John is buried in Creggagh Cemetary in his beloved west of Ireland. The well-spring of his creativity was lively and strong to the very last day and his legacy of as yet unpublished works is being carefully minded and nurtured towards emergence by his beloved family.”
Place of Resurrection: John left behind his beloved partner and soulmate, Kristine Fleck. He died in his sleep at Avignon, France on January 4, 2008. He left planet earth too soon. His mother died almost exactly four years after John.
The church where John’s funeral took place is in Fanore, about 12 miles from Ballyvaughan on the coast road south.
John is buried in Creggagh graveyard, about two miles further south along the coast road, just beyond O’Donoghue’s pub on the left hand side of the road. Following is a poem that John wrote that was published in his book To Bless the Space Within (Benedictus in Europe and UK) two months after he died.
‘May there be some beautiful surprise
Waiting for you inside death
Something you never knew or felt,
Which with one simple touch
Absolves you of all loneliness and loss,
As you quicken within the embrace
For which your soul was eternally made.
‘May your heart be speechless
At the sight of the truth
Of all your belief had hoped,
Your heart breathless
In the light and lightness
Where each and every thing
Is at last its true self
Within that serene belonging
That dwells beside us
On the other side
Of what we see.’
As a pastor, I have read John O’ Donohue’s poignant poem, Beannacht (Blessing) at numerous graveside services. He wrote this blessing for his mother Josie years before either of them passed away:
On the day when
the weight deadens
on your shoulders
and you stumble,
may the clay dance
to balance you.
And when your eyes
the grey window
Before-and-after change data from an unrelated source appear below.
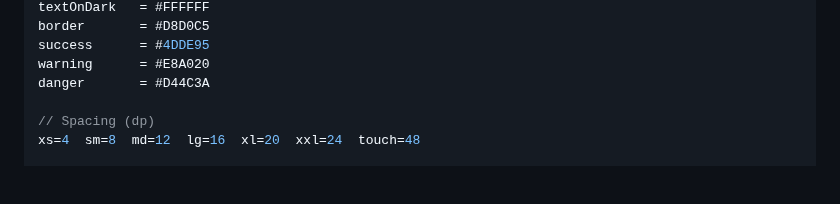
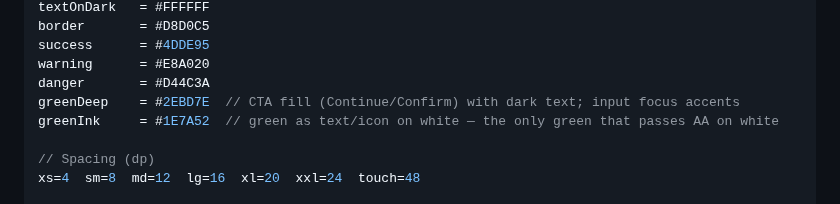
Before and after one commit to vaseey21/Vanix, a Markdown page: CLAUDE.md, the part around the change. Drawn GitHub-style; blank space fills up the shorter version.

Commit message:
auto: save changes

```diff
--- a/CLAUDE.md
+++ b/CLAUDE.md
@@ -54,6 +54,8 @@ border       = #D8D0C5
 success      = #4DDE95
 warning      = #E8A020
 danger       = #D44C3A
+greenDeep    = #2EBD7E  // CTA fill (Continue/Confirm) with dark text; input focus accents
+greenInk     = #1E7A52  // green as text/icon on white — the only green that passes AA on white
 
 // Spacing (dp)
 xs=4  sm=8  md=12  lg=16  xl=20  xxl=24  touch=48
```
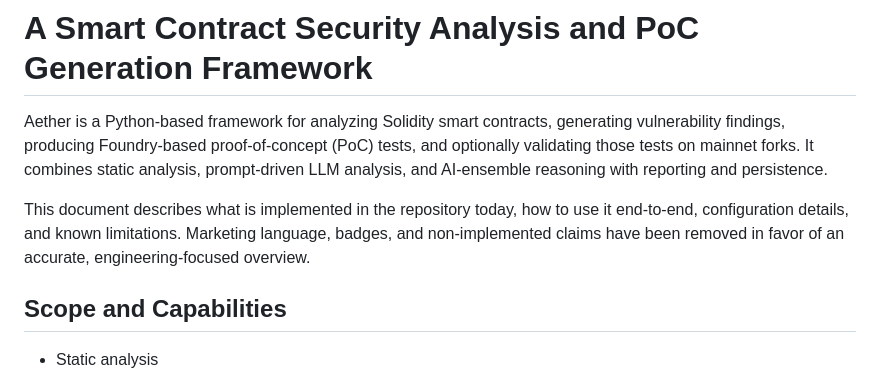
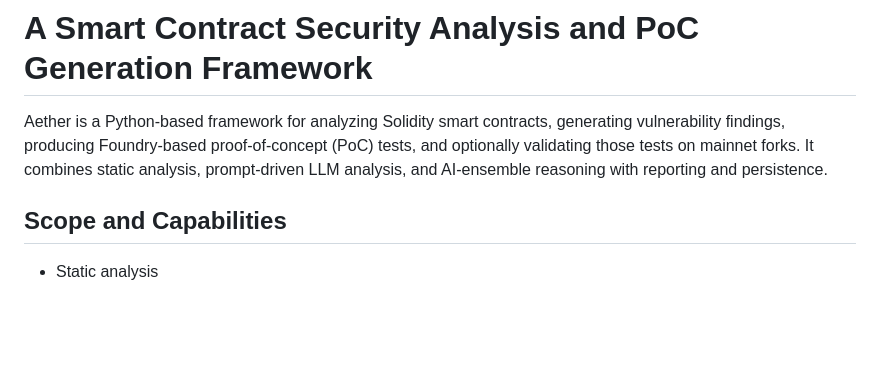
Before and after one commit to l33tdawg/aether, a Markdown page: README.md, the part around the change. Drawn GitHub-style; blank space fills up the shorter version.

```diff
--- a/README.md
+++ b/README.md
@@ -2,9 +2,6 @@
 # A Smart Contract Security Analysis and PoC Generation Framework
 
 Aether is a Python-based framework for analyzing Solidity smart contracts, generating vulnerability findings, producing Foundry-based proof-of-concept (PoC) tests, and optionally validating those tests on mainnet forks. It combines static analysis, prompt-driven LLM analysis, and AI-ensemble reasoning with reporting and persistence.
-
-This document describes what is implemented in the repository today, how to use it end-to-end, configuration details, and known limitations. Marketing language, badges, and non-implemented claims have been removed in favor of an accurate, engineering-focused overview.
-
 
 ## Scope and Capabilities
 
```
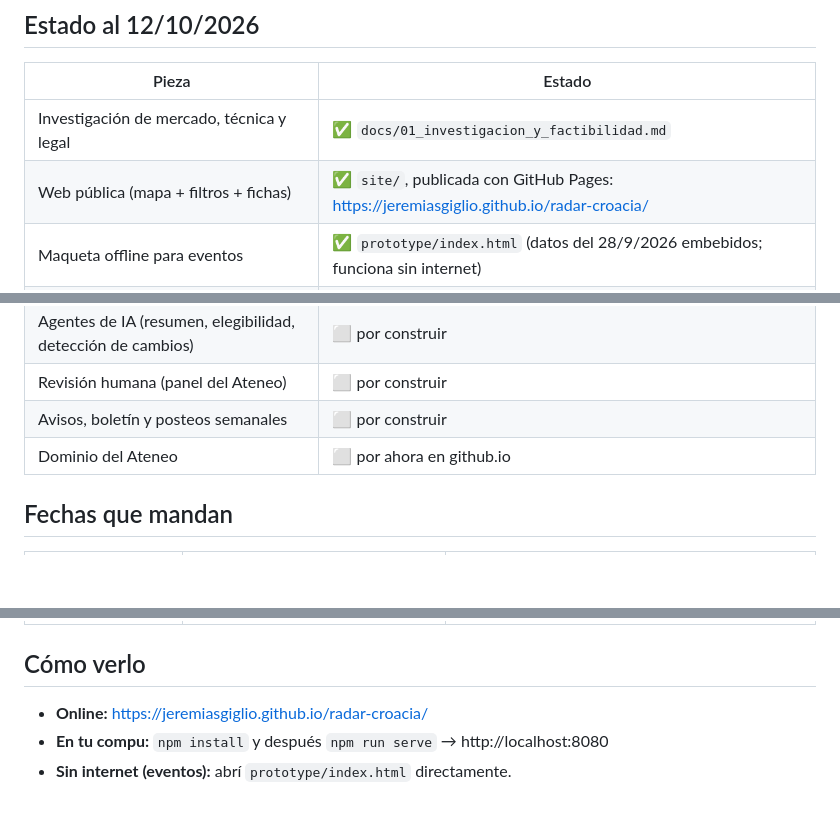
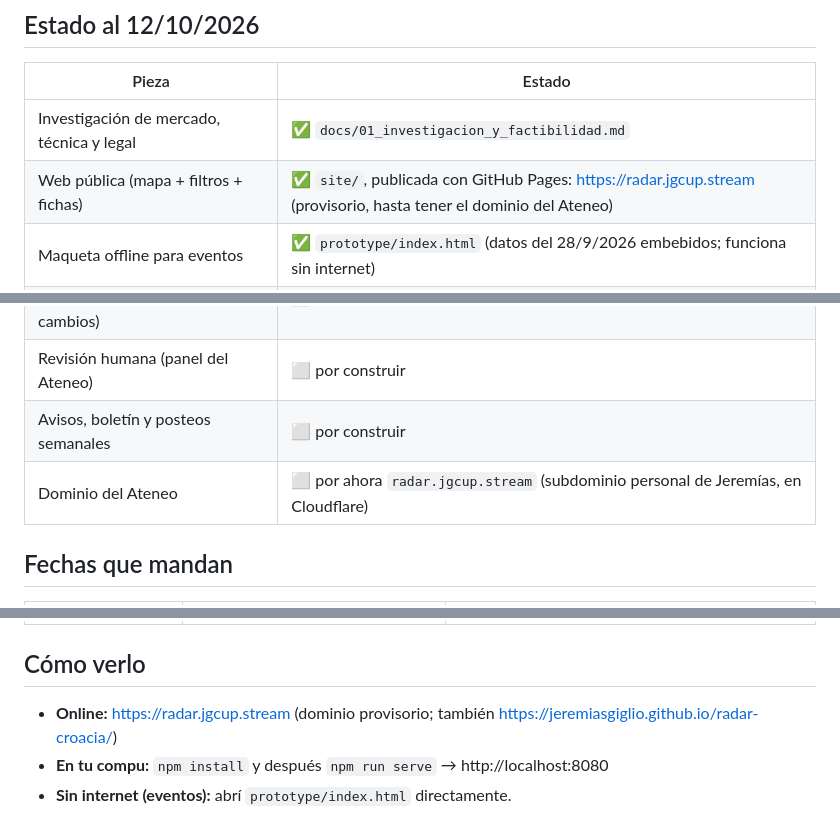
Before and after one commit to JeremiasGiglio/radar-croacia, a Markdown page: README.md, 3 parts joined by grey strips. Drawn GitHub-style; blank space fills up the shorter version.

Commit message:
Dominio provisorio radar.jgcup.stream
Co-Authored-By: Claude Opus 5.5 <noreply@anthropic.com>
Claude-Session: https://claude.ai/code/session_011QMCiqVnnf1rcmwdGzsbQ9

```diff
--- a/README.md
+++ b/README.md
@@ -13,7 +13,7 @@ Becas, cursos, residencia de diáspora, ayudas para emprender, programas municip
 | Pieza | Estado |
 |---|---|
 | Investigación de mercado, técnica y legal | ✅ `docs/01_investigacion_y_factibilidad.md` |
-| Web pública (mapa + filtros + fichas) | ✅ `site/`, publicada con GitHub Pages: https://jeremiasgiglio.github.io/radar-croacia/ |
+| Web pública (mapa + filtros + fichas) | ✅ `site/`, publicada con GitHub Pages: https://radar.jgcup.stream (provisorio, hasta tener el dominio del Ateneo) |
 | Maqueta offline para eventos | ✅ `prototype/index.html` (datos del 28/9/2026 embebidos; funciona sin internet) |
 | Datos en JSON con esquema | ✅ `site/data/opportunities.json` (14 fichas, revisión 10/10/2026) + `schema/` |
 | Tests | ✅ validación del JSON + 11 E2E con Playwright (escritorio y celular) en cada push |
@@ -22,7 +22,7 @@ Becas, cursos, residencia de diáspora, ayudas para emprender, programas municip
 | Agentes de IA (resumen, elegibilidad, detección de cambios) | ⬜ por construir |
 | Revisión humana (panel del Ateneo) | ⬜ por construir |
 | Avisos, boletín y posteos semanales | ⬜ por construir |
-| Dominio del Ateneo | ⬜ por ahora en github.io |
+| Dominio del Ateneo | ⬜ por ahora `radar.jgcup.stream` (subdominio personal de Jeremías, en Cloudflare) |
 
 ## Fechas que mandan
 | Fecha | Qué | Necesita |
@@ -34,7 +34,7 @@ Becas, cursos, residencia de diáspora, ayudas para emprender, programas municip
 | **1/2 – 30/6/2027** | **Ejecución del proyecto financiado** (si se aprueba) | Ver compromisos en `docs/02_compromisos_convocatoria.md` |
 
 ## Cómo verlo
-- **Online:** https://jeremiasgiglio.github.io/radar-croacia/
+- **Online:** https://radar.jgcup.stream (dominio provisorio; también https://jeremiasgiglio.github.io/radar-croacia/)
 - **En tu compu:** `npm install` y después `npm run serve` → http://localhost:8080
 - **Sin internet (eventos):** abrí `prototype/index.html` directamente.
 
```
Also changed, not shown: CLAUDE.md (+1 -1 lines).
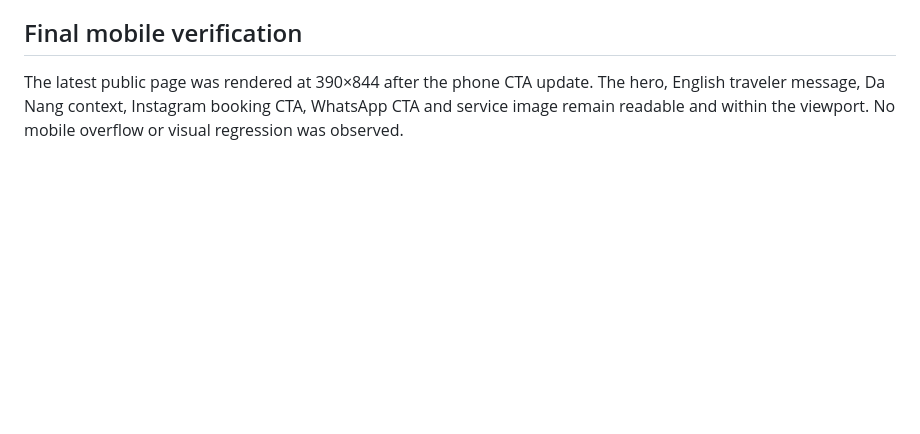
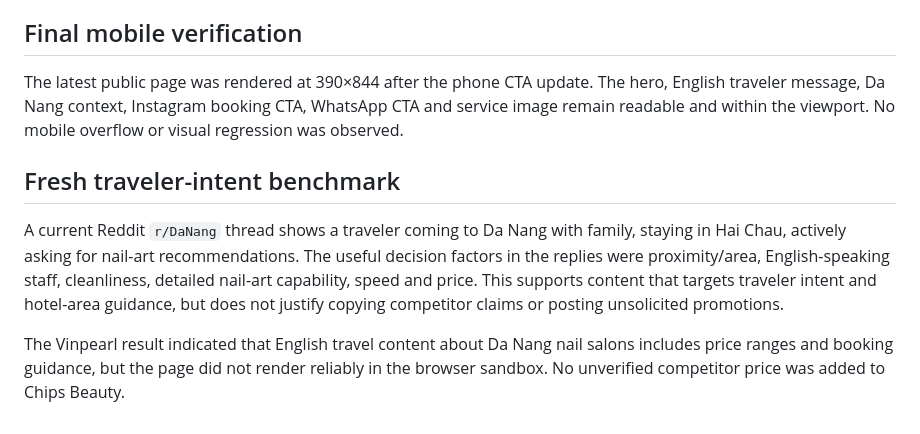
Before and after one commit to thuydo13198vn-eng/chips-beauty, a Markdown page: QA_NOTES.md, the part around the change. Drawn GitHub-style; blank space fills up the shorter version.

```diff
--- a/QA_NOTES.md
+++ b/QA_NOTES.md
@@ -97,3 +97,9 @@ Added a verified `tel:+84768402461` call link under the WhatsApp card. This prov
 ## Final mobile verification
 
 The latest public page was rendered at 390×844 after the phone CTA update. The hero, English traveler message, Da Nang context, Instagram booking CTA, WhatsApp CTA and service image remain readable and within the viewport. No mobile overflow or visual regression was observed.
+
+## Fresh traveler-intent benchmark
+
+A current Reddit `r/DaNang` thread shows a traveler coming to Da Nang with family, staying in Hai Chau, actively asking for nail-art recommendations. The useful decision factors in the replies were proximity/area, English-speaking staff, cleanliness, detailed nail-art capability, speed and price. This supports content that targets traveler intent and hotel-area guidance, but does not justify copying competitor claims or posting unsolicited promotions.
+
+The Vinpearl result indicated that English travel content about Da Nang nail salons includes price ranges and booking guidance, but the page did not render reliably in the browser sandbox. No unverified competitor price was added to Chips Beauty.
```
Also changed, not shown: english_content_pack.md (+12 -0 lines).
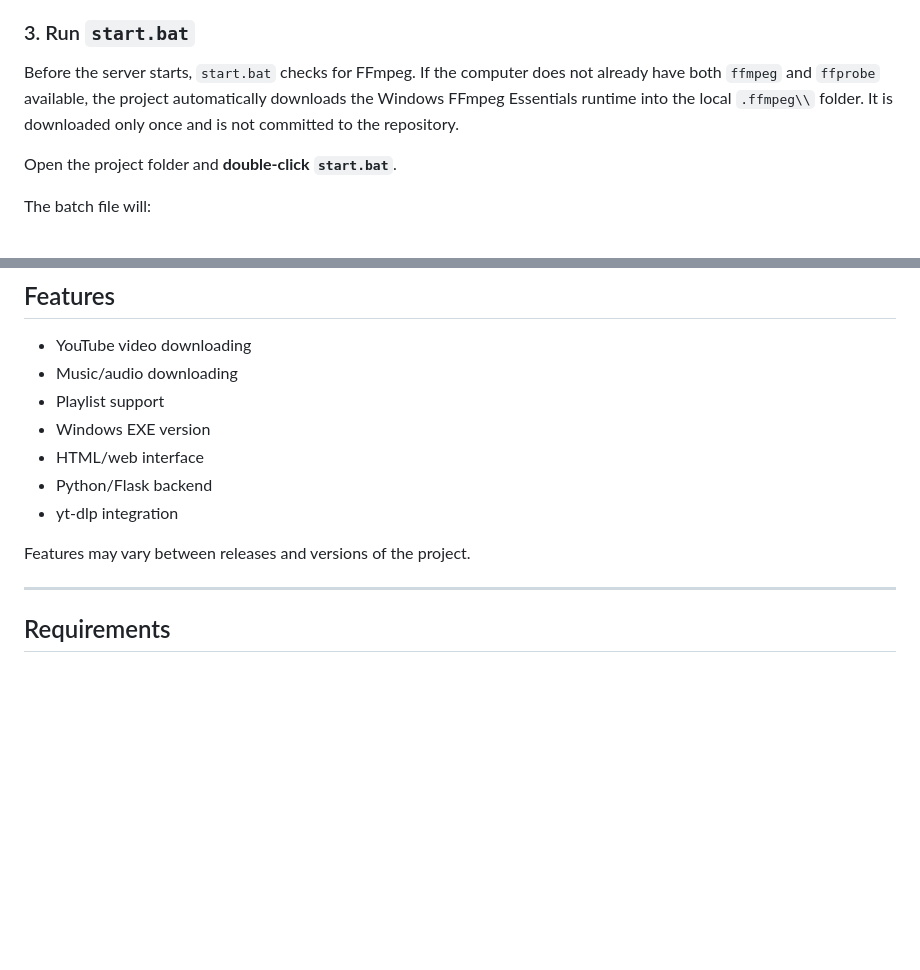
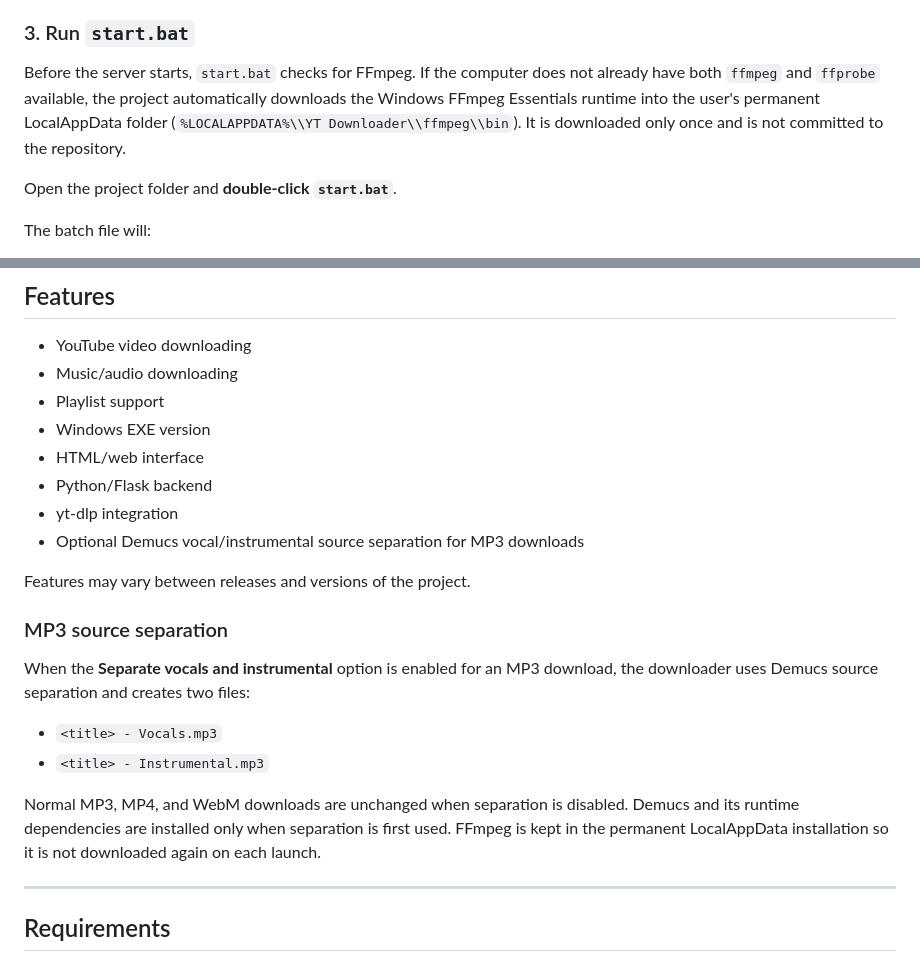
Before and after one commit to youssefdeveloper2025-code/youtube-videos-music-playlist-downloader, a Markdown page: README.md, 2 parts joined by grey strips. Rendered like a GitHub page; blank space fills up the shorter version.

Commit message:
Document permanent FFmpeg and audio separation

```diff
--- a/README.md
+++ b/README.md
@@ -58,7 +58,7 @@ without confirmation.
 
 ### 3. Run `start.bat`
 
-Before the server starts, `start.bat` checks for FFmpeg. If the computer does not already have both `ffmpeg` and `ffprobe` available, the project automatically downloads the Windows FFmpeg Essentials runtime into the local `.ffmpeg\\` folder. It is downloaded only once and is not committed to the repository.
+Before the server starts, `start.bat` checks for FFmpeg. If the computer does not already have both `ffmpeg` and `ffprobe` available, the project automatically downloads the Windows FFmpeg Essentials runtime into the user's permanent LocalAppData folder (`%LOCALAPPDATA%\\YT Downloader\\ffmpeg\\bin`). It is downloaded only once and is not committed to the repository.
 
 
 Open the project folder and **double-click `start.bat`**.
@@ -110,8 +110,18 @@ The **HTML/Web version requires the Python backend** and is intended for users w
 - HTML/web interface
 - Python/Flask backend
 - yt-dlp integration
+- Optional Demucs vocal/instrumental source separation for MP3 downloads
 
 Features may vary between releases and versions of the project.
+
+### MP3 source separation
+
+When the **Separate vocals and instrumental** option is enabled for an MP3 download, the downloader uses Demucs source separation and creates two files:
+
+- `<title> - Vocals.mp3`
+- `<title> - Instrumental.mp3`
+
+Normal MP3, MP4, and WebM downloads are unchanged when separation is disabled. Demucs and its runtime dependencies are installed only when separation is first used. FFmpeg is kept in the permanent LocalAppData installation so it is not downloaded again on each launch.
 
 ---
 
```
and the ghost of loss
gets in to you,
may a flock of colours,
indigo, red, green,
and azure blue
come to awaken in you
a meadow of delight.
When the canvas frays
in the currach of thought
and a stain of ocean
blackens beneath you,
may there come across the waters
a path of yellow moonlight
to bring you safely home.
May the nourishment of the earth be yours,
may the clarity of light be yours,
may the fluency of the ocean be yours,
may the protection of the ancestors be yours.
And so may a slow
wind work these words
of love around you,
an invisible cloak
to mind your life.
John O’Donohue website. Information about John, a listing of all his books, videos, recordings, memorial, etc.
http://www.npr.org/templates/story/story.php?storyId=18050293NPR. NPR. Obituary of John O’ Donohue.
http://www.theguardian.com/world/2008/apr/15/religion. The Guardian. Obituary of John O’Donohue.
http://www.miriamswell.org/JohnODonohue/service.cfm. Miriam’s Well. Thoughts from one who attended John O’Donohue’s memorial service.
http://www.independent.co.uk/news/obituaries/john-odonohue-poet-priest-and-religious-writer-787837.html. John Skinner’s thoughts on John O’Donohue.
http://www.personaltransformation.com/john_odonohue.html. A written interview with John O’Donohue by Mary NurriStearns.
http://www.onbeing.org/program/inner-landscape-beauty/203. An oral interview with John O’Donohue.Tippett, Krista. On Being radio show.
http://www.onbeing.org/program/inner-landscape-beauty/feature/john-odonohues-poems-recited-poet-himself/1127. Tippett, Krista. Poems being read by John on radio show, On Being that were not included in the final broadcast between Krista Tippett and John O’Donohue.
Sawyers, June Skinner. “John O’Donohue” in Praying with Celtic Saints, Prophets, Martyrs, and Poets. Franklin, WI: Sheed & Ward, 2001.